PDF files are capable of storing PostScript-based illustrations. Unlike graphics file formats such as TIFF and JPEG, which save images as a collection of pixels at a given resolution divided into red, green, and blue channels, PostScript-based illustrations are saved as mathematical descriptions of how the artwork is drawn. As a result, PDF files using PostScript-based artwork and text have infinite resolution.
The practical difference between bitmap files and PostScript-based files is that scaling a bitmap beyond 100 percent results in the image progressively softening the more you increase its size. PostScript-based illustrations remain sharp and clear no matter how large or how small you scale them.
When importing a PDF file, its size is relative to the original page size of the file. As a result, even small graphics can have a large frame size, with empty space surrounding the graphic. When exporting a graphic as a PDF file for use in Motion, you may want to scale the graphic to fit the page dimensions, or reduce the page size in the source application’s page preferences to fit the graphic’s dimensions.
Fixing the resolution of a PDF object
Although PDF files have unlimited resolution, large PDF objects can consume a lot of video memory, which can hinder performance in Motion. To avoid this problem, limit the resolution of each PDF image to save video memory. By using fixed-resolution parameters, the files are rendered once, ensuring better performance.
The fixed-resolution parameters for PDF objects are adjusted in the Media Inspector. Select the PDF source media in the Media list to activate the Media pane of the Inspector. Adjust the following controls to modify the PDF’s fixed-resolution parameters:
Pixel Aspect Ratio: A pop-up menu to assign a nonsquare pixel aspect ratio to the file. In most cases, the “From file” menu option is the best choice because it assigns the PDF source file’s native aspect ratio. Choose a different menu item only if you want to override that native setting.
Fixed Resolution: A checkbox that, when selected, fixes the resolution of PDF source media to the size specified in the Fixed Width and Fixed Height sliders.
Fixed Width: A slider to set the maximum horizontal resolution to which a PDF object can be smoothly scaled.
Fixed Height: A slider to set the maximum vertical resolution to which a PDF object can be smoothly scaled.
Use Background Color: A checkbox that, when selected, substitutes a custom background color for transparent portions of the PDF. Choose the background color in Background Color controls (described below).
Background Color: Color controls (available when Use Background Color is selected) to set the background color for transparent portions of the PDF.

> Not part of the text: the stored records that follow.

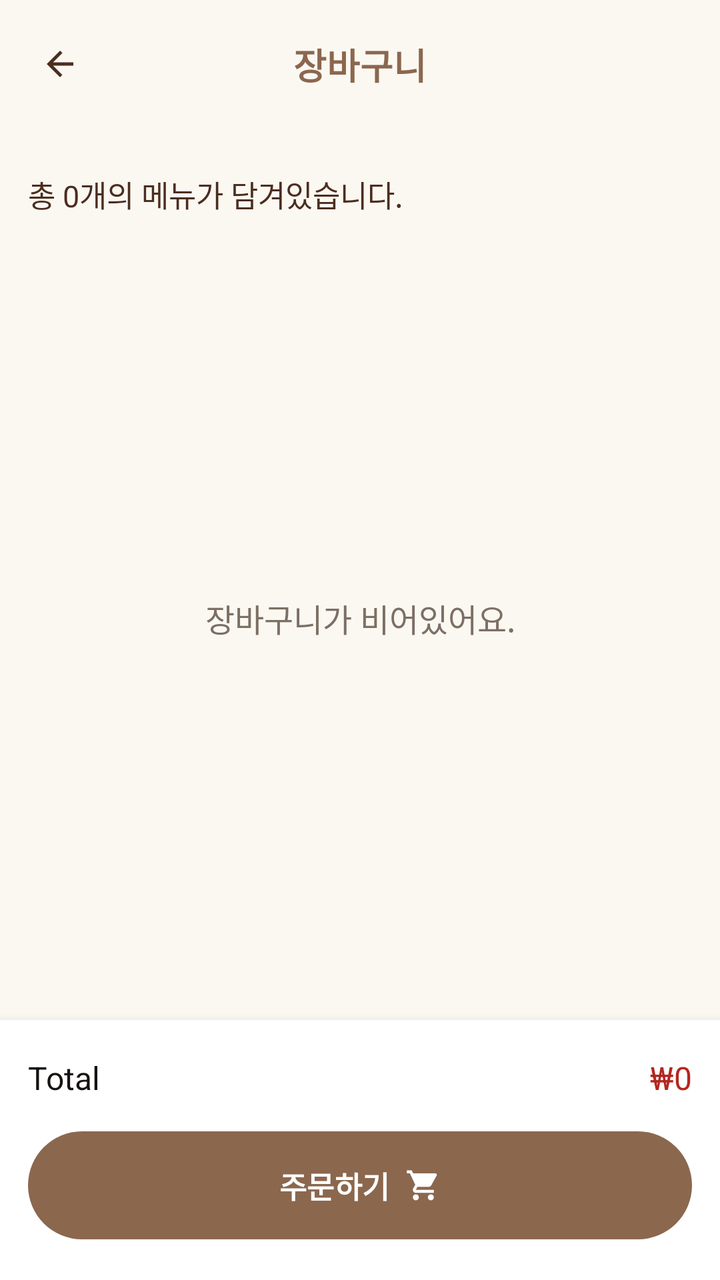
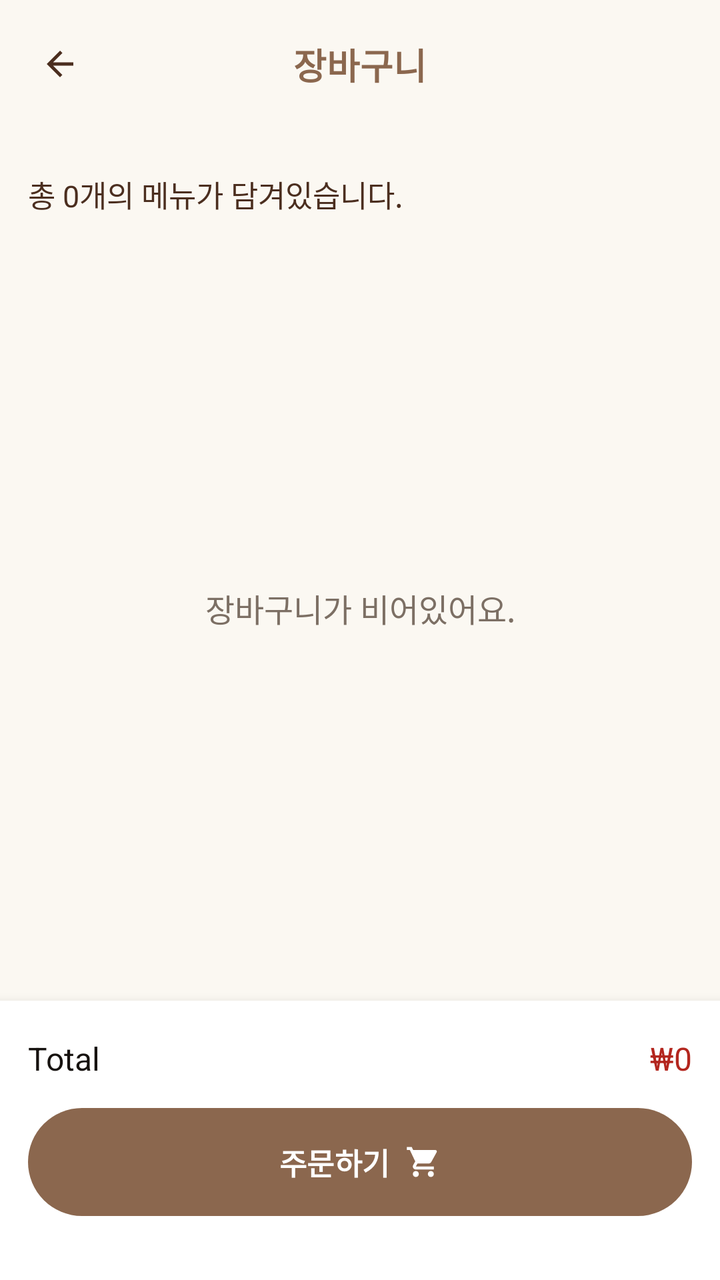

Before-and-after screenshots of an Android layout around one commit, followed by the original layout XML and the change that was made.
<!-- AndroidManifest.xml: application theme Theme.Payclient -->
<!-- res/layout/activity_cart.xml -->
<?xml version="1.0" encoding="utf-8"?>
<androidx.constraintlayout.widget.ConstraintLayout
    xmlns:android="http://schemas.android.com/apk/res/android"
    xmlns:app="http://schemas.android.com/apk/res-auto"
    android:layout_width="match_parent"
    android:layout_height="match_parent"
    android:background="@color/home_background">

    <androidx.constraintlayout.widget.ConstraintLayout
        android:id="@+id/layout_cart_header"
        android:layout_width="0dp"
        android:layout_height="64dp"
        android:paddingStart="12dp"
        android:paddingEnd="12dp"
        app:layout_constraintEnd_toEndOf="parent"
        app:layout_constraintStart_toStartOf="parent"
        app:layout_constraintTop_toTopOf="parent">

        <ImageView
            android:id="@+id/btnCartBack"
            android:layout_width="36dp"
            android:layout_height="36dp"
            android:contentDescription="뒤로가기"
            android:padding="8dp"
            android:src="@drawable/ic_arrow_back"
            app:tint="@color/coffee_brown_dark"
            app:layout_constraintBottom_toBottomOf="parent"
            app:layout_constraintStart_toStartOf="parent"
            app:layout_constraintTop_toTopOf="parent" />

        <TextView
            android:id="@+id/tvCartTitle"
            android:layout_width="wrap_content"
            android:layout_height="wrap_content"
            android:text="장바구니"
            android:textColor="@color/coffee_brown"
            android:textSize="18sp"
            android:textStyle="bold"
            app:layout_constraintBottom_toBottomOf="parent"
            app:layout_constraintEnd_toEndOf="parent"
            app:layout_constraintStart_toStartOf="parent"
            app:layout_constraintTop_toTopOf="parent" />
    </androidx.constraintlayout.widget.ConstraintLayout>

    <TextView
        android:id="@+id/tv_cart_summary"
        android:layout_width="0dp"
        android:layout_height="wrap_content"
        android:layout_marginStart="14dp"
        android:layout_marginTop="22dp"
        android:layout_marginEnd="14dp"
        android:text="총 0개의 메뉴가 담겨있습니다."
        android:textColor="@color/coffee_brown_dark"
        android:textSize="15sp"
        app:layout_constraintEnd_toEndOf="parent"
        app:layout_constraintStart_toStartOf="parent"
        app:layout_constraintTop_toBottomOf="@id/layout_cart_header" />

    <TextView
        android:id="@+id/tv_empty_cart"
        android:layout_width="0dp"
        android:layout_height="0dp"
        android:gravity="center"
        android:text="장바구니가 비어있어요."
        android:textColor="@color/text_secondary"
        android:textSize="16sp"
        app:layout_constraintBottom_toTopOf="@id/layout_order_summary"
        app:layout_constraintEnd_toEndOf="parent"
        app:layout_constraintStart_toStartOf="parent"
        app:layout_constraintTop_toBottomOf="@id/tv_cart_summary" />

    <androidx.recyclerview.widget.RecyclerView
        android:id="@+id/rv_cart_items"
        android:layout_width="0dp"
        android:layout_height="0dp"
        android:clipToPadding="false"
        android:overScrollMode="never"
        android:paddingStart="8dp"
        android:paddingTop="16dp"
        android:paddingEnd="8dp"
        android:paddingBottom="18dp"
        android:visibility="gone"
        app:layout_constraintBottom_toTopOf="@id/layout_order_summary"
        app:layout_constraintEnd_toEndOf="parent"
        app:layout_constraintStart_toStartOf="parent"
        app:layout_constraintTop_toBottomOf="@id/tv_cart_summary" />

    <LinearLayout
        android:id="@+id/layout_order_summary"
        android:layout_width="0dp"
        android:layout_height="130dp"
        android:background="@color/white"
        android:elevation="8dp"
        android:orientation="vertical"
        android:paddingStart="14dp"
        android:paddingTop="18dp"
        android:paddingEnd="14dp"
        android:paddingBottom="16dp"
        app:layout_constraintBottom_toBottomOf="parent"
        app:layout_constraintEnd_toEndOf="parent"
        app:layout_constraintStart_toStartOf="parent">

        <LinearLayout
            android:layout_width="match_parent"
            android:layout_height="wrap_content"
            android:gravity="center_vertical"
            android:orientation="horizontal">

            <TextView
                android:layout_width="0dp"
                android:layout_height="wrap_content"
                android:layout_weight="1"
                android:text="Total"
                android:textColor="@color/text_primary"
                android:textSize="16sp" />

            <TextView
                android:id="@+id/tv_total_price"
                android:layout_width="wrap_content"
                android:layout_height="wrap_content"
                android:text="₩0"
                android:textColor="#B3261E"
                android:textSize="16sp" />
        </LinearLayout>

        <com.google.android.material.button.MaterialButton
            android:id="@+id/btn_order"
            android:layout_width="match_parent"
            android:layout_height="54dp"
            android:layout_marginTop="16dp"
            android:insetTop="0dp"
            android:insetBottom="0dp"
            android:text="주문하기"
            android:textColor="@color/white"
            android:textSize="15sp"
            android:textStyle="bold"
            app:backgroundTint="@color/coffee_brown"
            app:cornerRadius="27dp"
            app:icon="@drawable/ic_cart_outline"
            app:iconGravity="textEnd"
            app:iconPadding="8dp"
            app:iconTint="@color/white" />
    </LinearLayout>
</androidx.constraintlayout.widget.ConstraintLayout>
<!-- resources referenced by this layout -->
<resources>
  <color name="coffee_brown">#8B674E</color>
  <color name="coffee_brown_dark">#4B2E1F</color>
  <color name="home_background">#FBF8F2</color>
  <color name="text_primary">#16120F</color>
  <color name="text_secondary">#7C6F64</color>
  <color name="white">#FFFFFFFF</color>
  <!-- drawable ic_arrow_back (drawable) -->
  <vector xmlns:android="http://schemas.android.com/apk/res/android"
      android:width="24dp"
      android:height="24dp"
      android:viewportWidth="24"
      android:viewportHeight="24">
      <path
          android:fillColor="#FF000000"
          android:pathData="M20,11H7.83L13.42,5.41L12,4L4,12L12,20L13.41,18.59L7.83,13H20V11Z" />
  </vector>
  <!-- drawable ic_cart_outline (drawable) -->
  <vector xmlns:android="http://schemas.android.com/apk/res/android"
      android:width="24dp"
      android:height="24dp"
      android:viewportWidth="24"
      android:viewportHeight="24">
      <path
          android:fillColor="#FF000000"
          android:pathData="M7,18C5.9,18 5.01,18.9 5.01,20S5.9,22 7,22 9,21.1 9,20 8.1,18 7,18ZM1,2V4H3L6.6,11.59 5.25,14.04C4.52,15.37 5.48,17 7,17H19V15H7L8.1,13H15.55C16.3,13 16.96,12.59 17.3,11.97L20.88,5.48C21.25,4.82 20.77,4 20,4H5.21L4.27,2H1ZM17,18C15.9,18 15.01,18.9 15.01,20S15.9,22 17,22 19,21.1 19,20 18.1,18 17,18Z" />
  </vector>
  <style name="Theme.Payclient" parent="Base.Theme.Payclient" />
  <style name="Base.Theme.Payclient" parent="Theme.Material3.DayNight.NoActionBar">
          
          <item name="colorPrimary">@color/beige</item>
          <item name="android:windowBackground">@color/baby_blue</item>
      </style>
  <color name="beige">#D9C4B0</color>
  <color name="baby_blue">#ECEEDF</color>
</resources>

<!-- the commit's change to res/layout/activity_cart.xml (unified diff, before → after) -->
@@ -88,14 +88,15 @@
     <LinearLayout
         android:id="@+id/layout_order_summary"
         android:layout_width="0dp"
-        android:layout_height="130dp"
+        android:layout_height="wrap_content"
+        android:minHeight="130dp"
         android:background="@color/white"
         android:elevation="8dp"
         android:orientation="vertical"
         android:paddingStart="14dp"
         android:paddingTop="18dp"
         android:paddingEnd="14dp"
-        android:paddingBottom="16dp"
+        android:paddingBottom="32dp"
         app:layout_constraintBottom_toBottomOf="parent"
         app:layout_constraintEnd_toEndOf="parent"
         app:layout_constraintStart_toStartOf="parent">
@@ -127,7 +128,7 @@
             android:id="@+id/btn_order"
             android:layout_width="match_parent"
             android:layout_height="54dp"
-            android:layout_marginTop="16dp"
+            android:layout_marginTop="14dp"
             android:insetTop="0dp"
             android:insetBottom="0dp"
             android:text="주문하기"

Crop: Sliders (Left, Right, Bottom, and Top) to crop the edges of the PDF image, if necessary. These controls crop the PDF source media (and all layers linked to that source media). To crop an individual layer, use the Crop parameters in the layer’s Properties Inspector.
Mixed content in PDF files
Although PDF files can contain a mix of PostScript-based art, PostScript text, and bitmapped graphics, each format has different scaling properties. PostScript-based art and text scale smoothly, but bitmapped graphics embedded in a PDF file are subject to the same scaling issues as other bitmapped graphics formats. As a result, bitmapped graphics can soften if scaled larger than their original size.
Multipage PDF files
You can import multipage PDF files. When you do, a parameter called Page Number appears in the Properties Inspector when the PDF object is selected. Drag the slider to set which page is displayed in the Canvas. Animate this parameter to display different pages over time.
Important: Multilayered PDF files are not supported. To import a multilayered illustration, export each layer as a separate PDF file and import these as a nested group of objects in Motion.